(Task instructions)
For the entries that follow, tally the lines holding the string "args". Give the total and nothing else.

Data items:
BEGIN

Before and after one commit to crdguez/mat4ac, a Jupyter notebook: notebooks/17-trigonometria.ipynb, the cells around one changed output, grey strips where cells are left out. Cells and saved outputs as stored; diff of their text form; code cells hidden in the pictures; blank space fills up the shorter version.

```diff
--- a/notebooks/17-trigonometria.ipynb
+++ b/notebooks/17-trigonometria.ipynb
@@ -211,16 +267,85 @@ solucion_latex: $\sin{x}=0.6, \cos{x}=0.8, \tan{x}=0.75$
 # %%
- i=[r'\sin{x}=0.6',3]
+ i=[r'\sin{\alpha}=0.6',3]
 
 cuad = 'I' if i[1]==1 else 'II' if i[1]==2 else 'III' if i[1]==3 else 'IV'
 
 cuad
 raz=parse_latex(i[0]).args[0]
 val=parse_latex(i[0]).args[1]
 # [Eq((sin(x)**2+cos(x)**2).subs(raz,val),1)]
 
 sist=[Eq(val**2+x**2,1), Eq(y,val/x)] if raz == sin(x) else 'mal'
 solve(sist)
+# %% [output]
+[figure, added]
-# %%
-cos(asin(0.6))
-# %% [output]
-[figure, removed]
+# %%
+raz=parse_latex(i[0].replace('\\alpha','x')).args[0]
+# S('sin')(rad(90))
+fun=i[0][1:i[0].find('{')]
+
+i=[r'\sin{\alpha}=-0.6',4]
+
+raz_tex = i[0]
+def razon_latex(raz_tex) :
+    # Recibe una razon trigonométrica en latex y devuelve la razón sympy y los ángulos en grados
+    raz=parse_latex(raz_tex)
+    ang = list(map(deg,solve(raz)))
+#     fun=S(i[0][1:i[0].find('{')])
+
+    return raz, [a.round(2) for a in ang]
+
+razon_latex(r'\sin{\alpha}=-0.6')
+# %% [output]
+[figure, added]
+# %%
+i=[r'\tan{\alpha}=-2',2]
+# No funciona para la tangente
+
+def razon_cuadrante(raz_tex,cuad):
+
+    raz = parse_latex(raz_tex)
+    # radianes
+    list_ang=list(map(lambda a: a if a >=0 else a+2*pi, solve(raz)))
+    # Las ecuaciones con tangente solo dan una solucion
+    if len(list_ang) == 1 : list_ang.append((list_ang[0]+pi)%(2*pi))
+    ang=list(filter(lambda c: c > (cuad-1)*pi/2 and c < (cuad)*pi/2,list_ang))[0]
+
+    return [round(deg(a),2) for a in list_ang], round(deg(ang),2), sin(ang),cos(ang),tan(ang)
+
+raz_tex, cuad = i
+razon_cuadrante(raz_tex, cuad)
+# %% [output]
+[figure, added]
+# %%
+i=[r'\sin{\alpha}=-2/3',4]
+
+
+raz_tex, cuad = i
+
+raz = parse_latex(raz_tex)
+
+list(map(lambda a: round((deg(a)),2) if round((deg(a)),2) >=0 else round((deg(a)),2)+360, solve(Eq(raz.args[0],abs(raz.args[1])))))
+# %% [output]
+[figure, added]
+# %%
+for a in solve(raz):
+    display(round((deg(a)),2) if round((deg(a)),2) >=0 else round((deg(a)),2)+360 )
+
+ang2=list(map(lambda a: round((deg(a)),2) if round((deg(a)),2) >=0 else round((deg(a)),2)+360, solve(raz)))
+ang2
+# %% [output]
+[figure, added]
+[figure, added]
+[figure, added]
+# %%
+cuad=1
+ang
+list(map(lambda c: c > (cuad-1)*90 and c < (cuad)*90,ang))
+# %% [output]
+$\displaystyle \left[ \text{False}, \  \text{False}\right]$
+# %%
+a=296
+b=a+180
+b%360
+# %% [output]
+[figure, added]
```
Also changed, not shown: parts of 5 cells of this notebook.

END

(Response to the task)
4